Hilary A. Dullinger

In a split decision, the United States Supreme Court has narrowed appellate review of remand decisions by holding that a district court’s remand of a properly removed case for lack of subject-matter jurisdiction is governed by 28 U.S.C. § 1447(c) and, therefore, barred from appellate review by 28 U.S.C. § 1447(d).

This issue arose with the case of Powerex Corp v Reliant Energy Services, et al, 551 U.S. ___ (2007) when the State of California and other private and corporate citizens filed suit against several companies in the California energy market, who had allegedly conspired to fix prices in violation of state law.  

After defendants filed cross claims for indemnity from several agencies and corporations, including Powerex (a Canadian corporation), cross-defendants had the entire case removed to federal court pursuant to 28 U.S.C. § 1441(d) and 28 U.S.C. § 1442. The district court remanded the case, finding that Powerex was not a “foreign sovereign” under the Foreign Sovereign Immunities Act (FSIA), that one cross-defendant was shielded by sovereign immunity, and that the other cross-defendants were immune from suit in state court, therefore depriving the court of jurisdiction over those claims.  

Powerex and the other cross-defendants appealed to the U. S. Court of Appeals for the Ninth Circuit. Powerex argued that it qualified as a foreign sovereign under the FSIA. The other cross-defendants alleged that the district court should have dismissed them from the lawsuit on sovereign immunity grounds before remanding the case. The plaintiffs opposed remand, arguing that the appeals were jurisdictionally barred by 28 U.S.C. § 1447(d), which provides:

“An order remanding a case to the state court from which it was removed is not reviewable on appeal or otherwise…”[1]

The appellate court affirmed, ruling that §1447(d) did not preclude it from reviewing substantive issues of law that preceded the remand order. The appellate court further affirmed the district court’s holdings that Powerex was not a “foreign state” under the FSIA and that several cross-defendants were protected by sovereign immunity. However, the Ninth Circuit reversed the district court’s decision not to dismiss the remaining cross-defendants before remanding.   Powerex sought certiorari review.

The U. S. Supreme Court vacated in part the appellate court’s judgment and remanded the case for dismissal of Powerex’s appeal based on lack of jurisdiction. Justice Scalia, writing for the court, began by recognizing that 28 U.S.C. §1447(d) substantially limits the authority of appellate courts to review district court orders remanding removed cases to state court. The Supreme Court reiterated its prior holding in Thermtron Products, Inc v Hermans-dorfer, 423 U.S. 336, 345-46 (1976), that § 1447(d) is to be read in pari materia with § 1447(c), which provides, in pertinent part:
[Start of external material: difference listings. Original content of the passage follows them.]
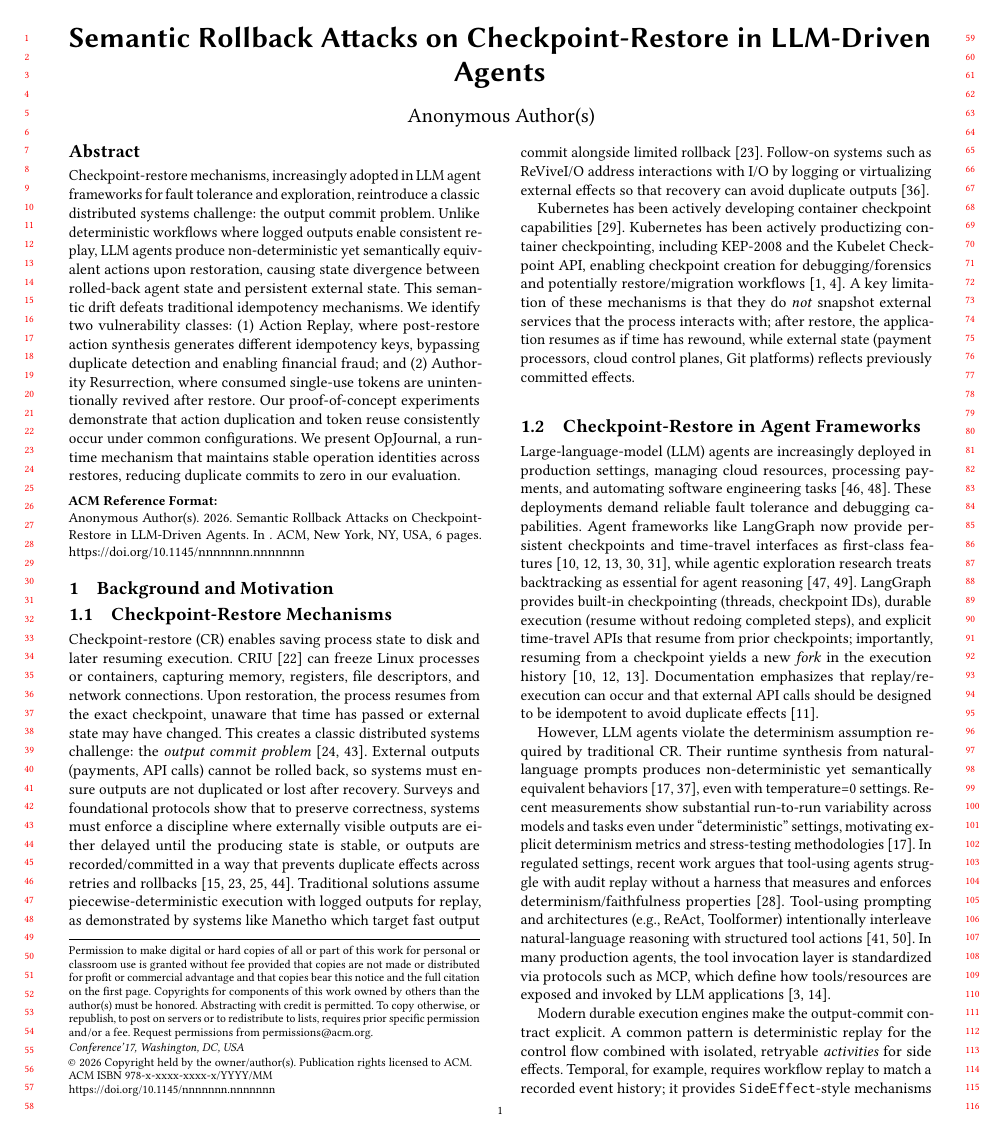
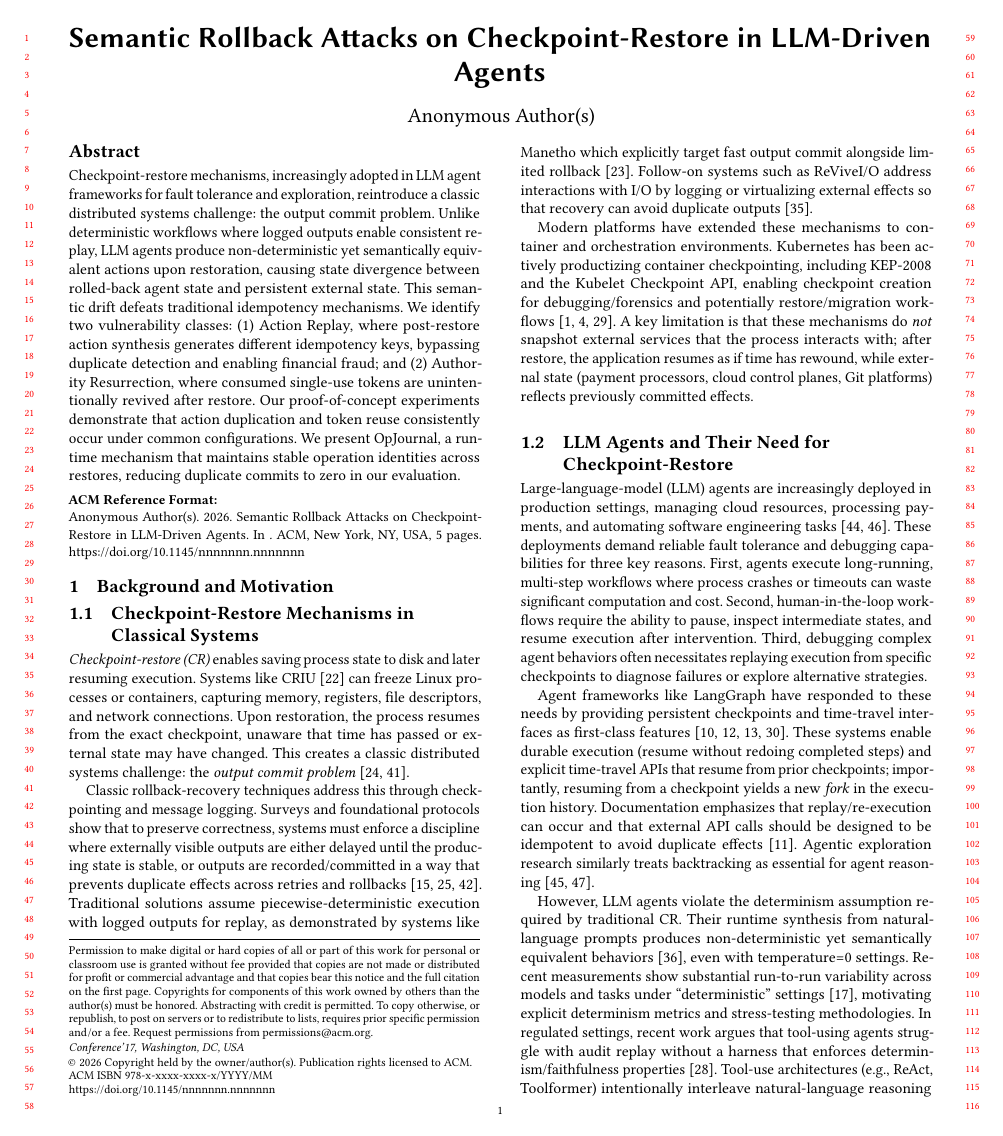
Before and after one commit to eunomia-bpf/agent-check-restore-safety, a LaTeX paper (main.tex): page 1 of 6 before the commit and page 1 of 5 after it. Compiled offline with pdfLaTeX.

Commit message:
Enhance background section with detailed discussions on checkpoint-restore mechanisms in classical systems and their limitations for LLM agents; clarify the need for stable operation identities to mitigate semantic rollback vulnerabilities.

```diff
--- a/main.tex
+++ b/main.tex
@@ -57,21 +57,21 @@
 
 \section{Background and Motivation}
 
-\subsection{Checkpoint-Restore Mechanisms}
+\subsection{Checkpoint-Restore Mechanisms in Classical Systems}
 
-Checkpoint-restore (CR) enables saving process state to disk and later resuming execution. CRIU~\cite{criu} can freeze Linux processes or containers, capturing memory, registers, file descriptors, and network connections. Upon restoration, the process resumes from the exact checkpoint, unaware that time has passed or external state may have changed. This creates a classic distributed systems challenge: the \textit{output commit problem}~\cite{elnozahy02survey, stromyemini85}. External outputs (payments, API calls) cannot be rolled back, so systems must ensure outputs are not duplicated or lost after recovery. Surveys and foundational protocols show that to preserve correctness, systems must enforce a discipline where externally visible outputs are either delayed until the producing state is stable, or outputs are recorded/committed in a way that prevents duplicate effects across retries and rollbacks~\cite{elnozahy2002survey,elnozahy1992manetho,strom1985optimistic,alvisi1998messagelogging}. Traditional solutions assume piecewise-deterministic execution with logged outputs for replay, as demonstrated by systems like Manetho which target fast output commit alongside limited rollback~\cite{elnozahy1992manetho}. Follow-on systems such as ReViveI/O address interactions with I/O by logging or virtualizing external effects so that recovery can avoid duplicate outputs~\cite{reviveio2006}.
+\emph{Checkpoint-restore (CR)} enables saving process state to disk and later resuming execution. Systems like CRIU~\cite{criu} can freeze Linux processes or containers, capturing memory, registers, file descriptors, and network connections. Upon restoration, the process resumes from the exact checkpoint, unaware that time has passed or external state may have changed. This creates a classic distributed systems challenge: the \textit{output commit problem}~\cite{elnozahy02survey, stromyemini85}.
 
-Kubernetes has been actively developing container checkpoint capabilities~\cite{k8scheckpoint}. Kubernetes has been actively productizing container checkpointing, including KEP-2008 and the Kubelet Checkpoint API, enabling checkpoint creation for debugging/forensics and potentially restore/migration workflows~\cite{k8s_kep2008,k8s_checkpoint_api}. A key limitation of these mechanisms is that they do \emph{not} snapshot external services that the process interacts with; after restore, the application resumes as if time has rewound, while external state (payment processors, cloud control planes, Git platforms) reflects previously committed effects.
+Classic rollback-recovery techniques address this through checkpointing and message logging. Surveys and foundational protocols show that to preserve correctness, systems must enforce a discipline where externally visible outputs are either delayed until the producing state is stable, or outputs are recorded/committed in a way that prevents duplicate effects across retries and rollbacks~\cite{elnozahy2002survey, strom1985optimistic, alvisi1998messagelogging}. Traditional solutions assume piecewise-deterministic execution with logged outputs for replay, as demonstrated by systems like Manetho which explicitly target fast output commit alongside limited rollback~\cite{elnozahy1992manetho}. Follow-on systems such as ReViveI/O address interactions with I/O by logging or virtualizing external effects so that recovery can avoid duplicate outputs~\cite{reviveio2006}.
 
-\subsection{Checkpoint-Restore in Agent Frameworks}
+Modern platforms have extended these mechanisms to container and orchestration environments. Kubernetes has been actively productizing container checkpointing, including KEP-2008 and the Kubelet Checkpoint API, enabling checkpoint creation for debugging/forensics and potentially restore/migration workflows~\cite{k8scheckpoint,k8s_kep2008,k8s_checkpoint_api}. A key limitation is that these mechanisms do \emph{not} snapshot external services that the process interacts with; after restore, the application resumes as if time has rewound, while external state (payment processors, cloud control planes, Git platforms) reflects previously committed effects.
 
-Large-language-model (LLM) agents are increasingly deployed in production settings, managing cloud resources, processing payments, and automating software engineering tasks~\cite{sweagent, openhands}. These deployments demand reliable fault tolerance and debugging capabilities. Agent frameworks like LangGraph now provide persistent checkpoints and time-travel interfaces as first-class features~\cite{langgraph, langgraphdurable, langgraph_durable,langgraph_persistence,langgraph_timetravel}, while agentic exploration research treats backtracking as essential for agent reasoning~\cite{agenticexploration,xu2025agenticexploration}. LangGraph provides built-in checkpointing (threads, checkpoint IDs), durable execution (resume without redoing completed steps), and explicit time-travel APIs that resume from prior checkpoints; importantly, resuming from a checkpoint yields a new \emph{fork} in the execution history~\cite{langgraph_durable,langgraph_persistence,langgraph_timetravel}. Documentation emphasizes that replay/re-execution can occur and that external API calls should be designed to be idempotent to avoid duplicate effects~\cite{langgraph_functional_idempotency}.
+\subsection{LLM Agents and Their Need for Checkpoint-Restore}
 
-However, LLM agents violate the determinism assumption required by traditional CR. Their runtime synthesis from natural-language prompts produces non-deterministic yet semantically equivalent behaviors~\cite{llmnondeterminism,atil2025nondeterminism}, even with temperature=0 settings. Recent measurements show substantial run-to-run variability across models and tasks even under ``deterministic'' settings, motivating explicit determinism metrics and stress-testing methodologies~\cite{atil2025nondeterminism}. In regulated settings, recent work argues that tool-using agents struggle with audit replay without a harness that measures and enforces determinism/faithfulness properties~\cite{khatchadourian2026replayable}. Tool-using prompting and architectures (e.g., ReAct, Toolformer) intentionally interleave natural-language reasoning with structured tool actions~\cite{yao2022react,schick2023toolformer}. In many production agents, the tool invocation layer is standardized via protocols such as MCP, which define how tools/resources are exposed and invoked by LLM applications~\cite{mcp_spec,mcp_anthropic}.
+Large-language-model (LLM) agents are increasingly deployed in production settings, managing cloud resources, processing payments, and automating software engineering tasks~\cite{sweagent, openhands}. These deployments demand reliable fault tolerance and debugging capabilities for three key reasons. First, agents execute long-running, multi-step workflows where process crashes or timeouts can waste significant computation and cost. Second, human-in-the-loop workflows require the ability to pause, inspect intermediate states, and resume execution after intervention. Third, debugging complex agent behaviors often necessitates replaying execution from specific checkpoints to diagnose failures or explore alternative strategies.
 
-Modern durable execution engines make the output-commit contract explicit. A common pattern is deterministic replay for the control flow combined with isolated, retryable \emph{activities} for side effects. Temporal, for example, requires workflow replay to match a recorded event history; it provides \texttt{SideEffect}-style mechanisms to record nondeterministic values (e.g., UUIDs) into the history so that they are \emph{reused on replay} rather than recomputed, and it recommends that Activities be idempotent because they may execute more than once~\cite{temporal,temporal_side_effects,temporal_activity_definition}. These designs effectively prevent ``UUID drift'' across replays by moving identity generation out of nondeterministic code paths and into a durable log. However, LLM agents cannot provide the determinism guarantee that engines like Temporal require~\cite{temporal}, creating critical mismatches where an agent's restored state no longer aligns with irreversible external states such as committed payments or consumed credentials.
+Agent frameworks like LangGraph have responded to these needs by providing persistent checkpoints and time-travel interfaces as first-class features~\cite{langgraph, langgraph_durable,langgraph_persistence,langgraph_timetravel}. These systems enable durable execution (resume without redoing completed steps) and explicit time-travel APIs that resume from prior checkpoints; importantly, resuming from a checkpoint yields a new \emph{fork} in the execution history. Documentation emphasizes that replay/re-execution can occur and that external API calls should be designed to be idempotent to avoid duplicate effects~\cite{langgraph_functional_idempotency}. Agentic exploration research similarly treats backtracking as essential for agent reasoning~\cite{agenticexploration,xu2025agenticexploration}.
 
-\subsection{Existing Solutions and Their Limitations}
+However, LLM agents violate the determinism assumption required by traditional CR. Their runtime synthesis from natural-language prompts produces non-deterministic yet semantically equivalent behaviors~\cite{llmnondeterminism}, even with temperature=0 settings. Recent measurements show substantial run-to-run variability across models and tasks under ``deterministic'' settings~\cite{atil2025nondeterminism}, motivating explicit determinism metrics and stress-testing methodologies. In regulated settings, recent work argues that tool-using agents struggle with audit replay without a harness that enforces determinism/faithfulness properties~\cite{khatchadourian2026replayable}. Tool-use architectures (e.g., ReAct, Toolformer) intentionally interleave natural-language reasoning with structured actions~\cite{yao2022react,schick2023toolformer}, and production agents often standardize tool invocation via protocols like MCP~\cite{mcp_spec,mcp_anthropic}.
 
-RPC systems traditionally provide at-most-once semantics through request identifiers~\cite{birrellnelson84,birrell1984rpc}. Classic RPC designs explicitly consider duplicate requests and semantics under retries~\cite{birrell1984rpc}. Modern API ecosystems operationalize this via idempotency keys (or client tokens), with provider-specific contracts that bind ``same key + same parameters'' to ``same effect''. At the HTTP layer, the IETF draft for the \texttt{Idempotency-Key} header formalizes the idea of making non-idempotent methods fault-tolerant by associating retries with a stable key~\cite{ietf_idempotency_key}. Payment and cloud APIs implement this via idempotency keys~\cite{stripeidempotency, stripe_idempotent_requests, awsidempotency, aws_ecs_idempotency}, assuming callers reliably reuse stable keys. Stripe's API idempotency caches the result for a key and returns the stored result on subsequent requests with the same key~\cite{stripe_idempotent_requests}. AWS APIs similarly support idempotency via client tokens, and document that retries with the same token and parameters return the original result, while parameter changes can be rejected~\cite{aws_ecs_idempotency}. These mechanisms assume that the caller preserves a \emph{stable operation identity} across retries.
+Modern durable execution engines like Temporal make the output-commit contract explicit through deterministic replay and side-effect isolation. Temporal requires workflow replay to match a recorded event history and provides \texttt{SideEffect} mechanisms to record nondeterministic values (e.g., UUIDs) so they are \emph{reused on replay} rather than recomputed, with Activities recommended to be idempotent~\cite{temporal,temporal_side_effects,temporal_activity_definition}. These designs effectively prevent ``UUID drift'' across replays by moving identity generation out of nondeterministic code paths and into a durable log. However, LLM agents cannot provide the determinism guarantee that engines like Temporal require, creating critical mismatches where an agent's restored state no longer aligns with irreversible external states such as committed payments or consumed credentials.
 
```
Also changed, not shown: main.tex (10 more changed lines).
“A motion to remand the case on the basis of any defect in removal procedure must be made within 30 days after the filing of the notice of removal under [28 U.S.C. §] 1446(a). If at any time before final judgment it appears that the district court lacks subject matter jurisdiction, the case shall be remanded.”

Such a conjunctive reading of § 1447(c) and § 1447(d) limits the prohibition on appellate review to remands based on either a defect in removal procedure or lack of subject-matter jurisdiction.  See Quackenbush v Allstate Ins Co, 517 U.S. 706, 711-712 (1996). 
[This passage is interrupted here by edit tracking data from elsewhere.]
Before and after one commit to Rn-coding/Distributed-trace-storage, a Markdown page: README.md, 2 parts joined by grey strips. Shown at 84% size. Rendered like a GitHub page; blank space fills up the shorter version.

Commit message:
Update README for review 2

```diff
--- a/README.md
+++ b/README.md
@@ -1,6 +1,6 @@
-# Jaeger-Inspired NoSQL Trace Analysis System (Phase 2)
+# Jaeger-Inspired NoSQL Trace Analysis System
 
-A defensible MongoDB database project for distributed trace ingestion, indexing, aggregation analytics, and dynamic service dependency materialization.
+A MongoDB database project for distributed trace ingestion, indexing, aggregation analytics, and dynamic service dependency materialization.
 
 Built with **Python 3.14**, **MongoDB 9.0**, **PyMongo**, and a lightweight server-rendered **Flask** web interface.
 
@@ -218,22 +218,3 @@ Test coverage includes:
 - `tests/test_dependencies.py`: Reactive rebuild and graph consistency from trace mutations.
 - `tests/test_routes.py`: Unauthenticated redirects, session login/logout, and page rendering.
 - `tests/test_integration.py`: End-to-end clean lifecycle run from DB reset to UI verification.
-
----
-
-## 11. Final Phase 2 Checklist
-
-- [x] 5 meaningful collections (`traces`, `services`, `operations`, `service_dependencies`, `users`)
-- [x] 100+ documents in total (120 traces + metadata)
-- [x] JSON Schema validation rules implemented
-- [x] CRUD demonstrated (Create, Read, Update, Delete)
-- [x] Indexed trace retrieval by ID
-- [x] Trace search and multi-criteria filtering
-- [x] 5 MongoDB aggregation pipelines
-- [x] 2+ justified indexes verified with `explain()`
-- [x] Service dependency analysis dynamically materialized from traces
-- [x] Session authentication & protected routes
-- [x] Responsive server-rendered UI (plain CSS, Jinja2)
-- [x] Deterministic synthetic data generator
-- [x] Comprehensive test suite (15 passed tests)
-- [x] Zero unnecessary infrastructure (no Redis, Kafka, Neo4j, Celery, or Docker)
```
The court rejected a “narrowing construction of §1447(c)s unqualified authorization of remands for lack of ‘subject matter jurisdiction’” and found that a case may require remand if it is properly removed, but lacks subject matter jurisdiction. In such situations, §1447(c) governs the remand and § 1447(d) protects it from appellate review.
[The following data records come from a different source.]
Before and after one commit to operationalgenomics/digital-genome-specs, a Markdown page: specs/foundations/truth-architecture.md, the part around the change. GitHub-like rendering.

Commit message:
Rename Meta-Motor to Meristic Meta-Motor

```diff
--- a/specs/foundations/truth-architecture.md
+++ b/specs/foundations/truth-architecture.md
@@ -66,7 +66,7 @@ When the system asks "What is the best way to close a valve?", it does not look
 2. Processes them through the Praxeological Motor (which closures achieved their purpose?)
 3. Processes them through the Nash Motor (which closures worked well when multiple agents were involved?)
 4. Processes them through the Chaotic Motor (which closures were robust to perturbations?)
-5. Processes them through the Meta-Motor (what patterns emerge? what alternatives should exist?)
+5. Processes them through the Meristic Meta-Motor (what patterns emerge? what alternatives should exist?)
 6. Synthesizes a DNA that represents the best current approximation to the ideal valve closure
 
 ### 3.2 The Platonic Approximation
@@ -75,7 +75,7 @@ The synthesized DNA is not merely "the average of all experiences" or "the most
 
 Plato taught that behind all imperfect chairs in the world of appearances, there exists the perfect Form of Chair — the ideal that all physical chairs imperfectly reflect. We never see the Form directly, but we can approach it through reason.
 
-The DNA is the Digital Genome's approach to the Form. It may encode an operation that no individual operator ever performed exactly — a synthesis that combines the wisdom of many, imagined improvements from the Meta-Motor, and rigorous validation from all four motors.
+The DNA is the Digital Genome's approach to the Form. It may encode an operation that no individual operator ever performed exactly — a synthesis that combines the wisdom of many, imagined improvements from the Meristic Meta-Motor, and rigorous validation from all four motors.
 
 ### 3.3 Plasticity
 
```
Therefore, the Supreme Court concluded that the Ninth Circuit was precluded by §1447(d) from reviewing whether Powerex qualified as a foreign state under the FSIA. In so ruling, the court rejected Powerex’s alternative arguments that § 1447(d) does not preclude review of prior merit determinations made by the district court before the remand and that §1447(d) is inapplicable to a suit removed under the FSIA.

The Powerex decision reflects the Supreme Court’s continued trend of narrowing appellate review of remand orders. In effect, this decision will allow district court judges to decline to hear cases that are properly within their jurisdiction. Even if remand decisions are arbitrary or erroneous, Congress does not provide an avenue for review of those decisions. 

For a complete copy of the U. S. Supreme Court’s decision on Powerex v Reliant Energy Services, click here

[1] An exception exists for certain civil rights cases.